These assets may be more profitable and beneficial to your loved ones if they are passed on intact to the right people.
3. You have no control over who becomes Guardian of your children.
If a parent passes away while their children are under age 18, guardianship is automatically given to the surviving parent. If that person is not available, the court will appoint a guardian, either the state or an individual that may or may not be your choice to look after your kids.
4. Your family could find themselves in court.
When there is a pot of money and it’s up for grabs, who wouldn’t want to try to get some. Family differences and disputes about entitlements can bubble to the surface when it is all on the line. When a party takes the estate to court, it will likely be an expensive, time-consuming, and emotionally draining process where success is not guaranteed.
These are just a few of the problems that could arise from not having a valid Will in place.
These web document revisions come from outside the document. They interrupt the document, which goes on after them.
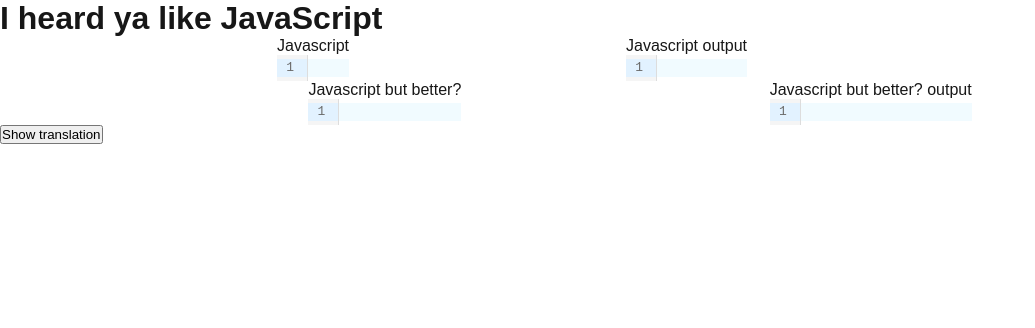
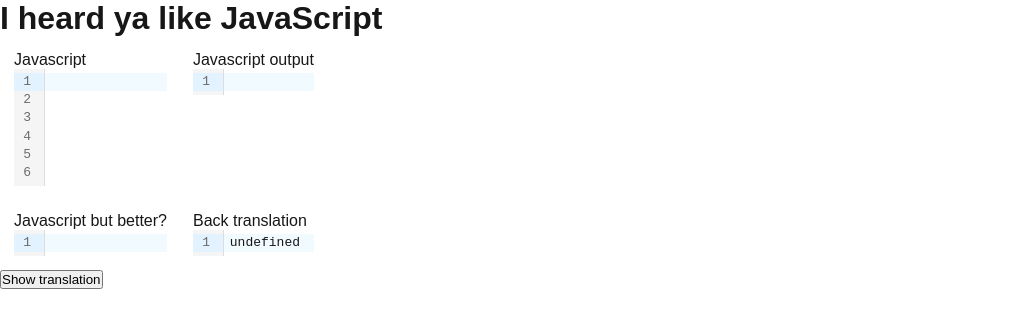
Before and after one commit to ShiCheng-Lu/website, a Next.js app: page /jsfuck in a window 1280 px wide. Shown: the top 328 px of the page, without its empty margins (0-1035 px from the left). Built offline with nearby package versions, Linux system fonts and the light colour scheme.

Commit message:
better jsf formatting

```diff
--- a/src/app/jsfuck/page.module.css
+++ b/src/app/jsfuck/page.module.css
@@ -1,4 +1,14 @@
 .CodeMirror {
-  border: 0;
   width: 500;
 }
+
+.JSFuck {
+  td {
+    vertical-align: top;
+    padding: 2px;
+
+    > div {
+      padding: 10px;
+    }
+  }
+}
--- a/src/app/jsfuck/page.tsx
+++ b/src/app/jsfuck/page.tsx
@@ -1,16 +1,15 @@
 "use client";
 
-import { useState } from "react";
+import { useEffect, useState } from "react";
 import styles from "./page.module.css";
 import { translationList, encode } from "./encode";
 import ReactCodeMirror, { EditorView } from "@uiw/react-codemirror";
 
 export default function JSFuck() {
-  const [code, setCode] = useState("");
+  const [code, setCode] = useState("\n\n\n\n\n");
   const [encoded, setEncoded] = useState("");
 
   const [result, setResult] = useState("");
-  const [error, setError] = useState("");
 
   const [showTranslation, setShowTranslation] = useState(false);
 
@@ -21,25 +20,71 @@ export default function JSFuck() {
     const encoded = encode(code) || "";
     setEncoded(encoded);
     try {
-      const encodedRes = `${eval(encoded)}`;
-      setEncodedResult(encodedRes);
-      // stringify result for safety
       const res = `${eval(code)}`;
       setResult(res);
-      setError("");
     } catch {
-      setResult("");
-      setError("failed to eval expression");
+      setResult("⚠ Error");
     }
   };
+
+  useEffect(() => {
+    try {
+      setEncodedResult(`${eval(encoded)}`);
+    } catch {
+      setEncodedResult("⚠ Error");
+    }
+  }, [encoded]);
 
   const theme = EditorView.theme({
     "&": { maxHeight: "200px" },
   });
 
   return (
-    <div>
+    <div className={styles.JSFuck}>
       <h1>I heard ya like JavaScript</h1>
+      <table>
+        <tr>
+          <td>
+            <div>
+              Javascript
+              <ReactCodeMirror
+                className={styles.CodeMirror}
+                value={code}
+                onChange={updateCode}
+              />
+            </div>
+          </td>
+          <td>
+            <div>
+              Javascript output
+              <ReactCodeMirror className={styles.CodeMirror} value={result} />
+            </div>
+          </td>
+        </tr>
+        <tr>
+          <td>
+            <div>
+              Javascript but better?
+              <ReactCodeMirror
+                extensions={[theme, EditorView.lineWrapping]}
+                className={styles.CodeMirror}
+                value={encoded}
+                onChange={setEncoded}
+              ></ReactCodeMirror>
+            </div>
+          </td>
+          <td>
+            <div>
+              Back translation
+              <ReactCodeMirror
+                readOnly
+                className={styles.CodeMirror}
+                value={encodedResult}
+              />
+            </div>
+          </td>
+        </tr>
+      </table>
 
       <div
         style={{
@@ -49,43 +94,14 @@ export default function JSFuck() {
           alignItems: "center",
           width: "80vw",
         }}
-      >
-        <div>
-          Javascript
-          <ReactCodeMirror
-            className={styles.CodeMirror}
-            value={code}
-            onChange={(e) => updateCode(e)}
-          />
-        </div>
-        <div>
-          Javascript output
-          <ReactCodeMirror className={styles.CodeMirror} value={result} />
-        </div>
-      </div>
+      ></div>
       <div
         style={{
           display: "flex",
           flexDirection: "row",
           justifyContent: "space-evenly",
         }}
-      >
-        <div>
-          Javascript but better?
-          <ReactCodeMirror
-            extensions={[theme, EditorView.lineWrapping]}
-            className={styles.CodeMirror}
-            value={encoded}
-          ></ReactCodeMirror>
-        </div>
-        <div>
-          Javascript but better? output
-          <ReactCodeMirror
-            className={styles.CodeMirror}
-            value={encodedResult}
-          />
-        </div>
-      </div>
+      ></div>
 
       <button onClick={() => setShowTranslation(!showTranslation)}>
         Show translation
```
Also changed, not shown: src/components/ClickAnimation.tsx (+4 -3 lines), src/components/CookieClicker.module.css (+24 -7 lines), src/components/CookieClicker.tsx (+4 -38 lines).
You cannot predict when you will die. Accidents happen and medical issues can remain undetected until a catastrophic event occurs.
Life is unpredictable, and if the unexpected happens, your loved ones may not be taken care of and receive the legacy you hoped to provide them.
You need to have written instructions in place to ensure your estate has the best chance of going where you want it.
Having a Will provides you peace of mind that your assets will be distributed as you wish. It can also provide peace of mind to your beneficiaries, who will receive the estate assets they depend on for their financial well-being.
The right time to get a Will is now.
Don’t put it off; if you die or suffer mental incapacity, it’s too late.
Business Initiatives can help you with getting your Estate Plan in order. We can help you define your unique position, financial assets and ownership and take down your wishes to whom your assets are to be passed on.
We provide you with an Estate Report that you can keep for your own personal records, use it to show your loved ones your wishes upon death, and it can be used as solicitors notes to instruct your lawyer what you want to be done in drafting your Will.
We also work with a Law Firm to produce valid, legally binding Wills, making it as easy as possible to get all the documents in place so that you can have peace of mind that your loved ones will be looked after.
The information contained in this article has been provided as general advice only. The contents have been prepared without taking account of your personal objectives, financial situation or needs. You should, before you make any decision regarding any information, strategies or products mentioned in this article, consult your own financial advisor to consider whether that is appropriate having regard to your own objectives, financial situation, and needs.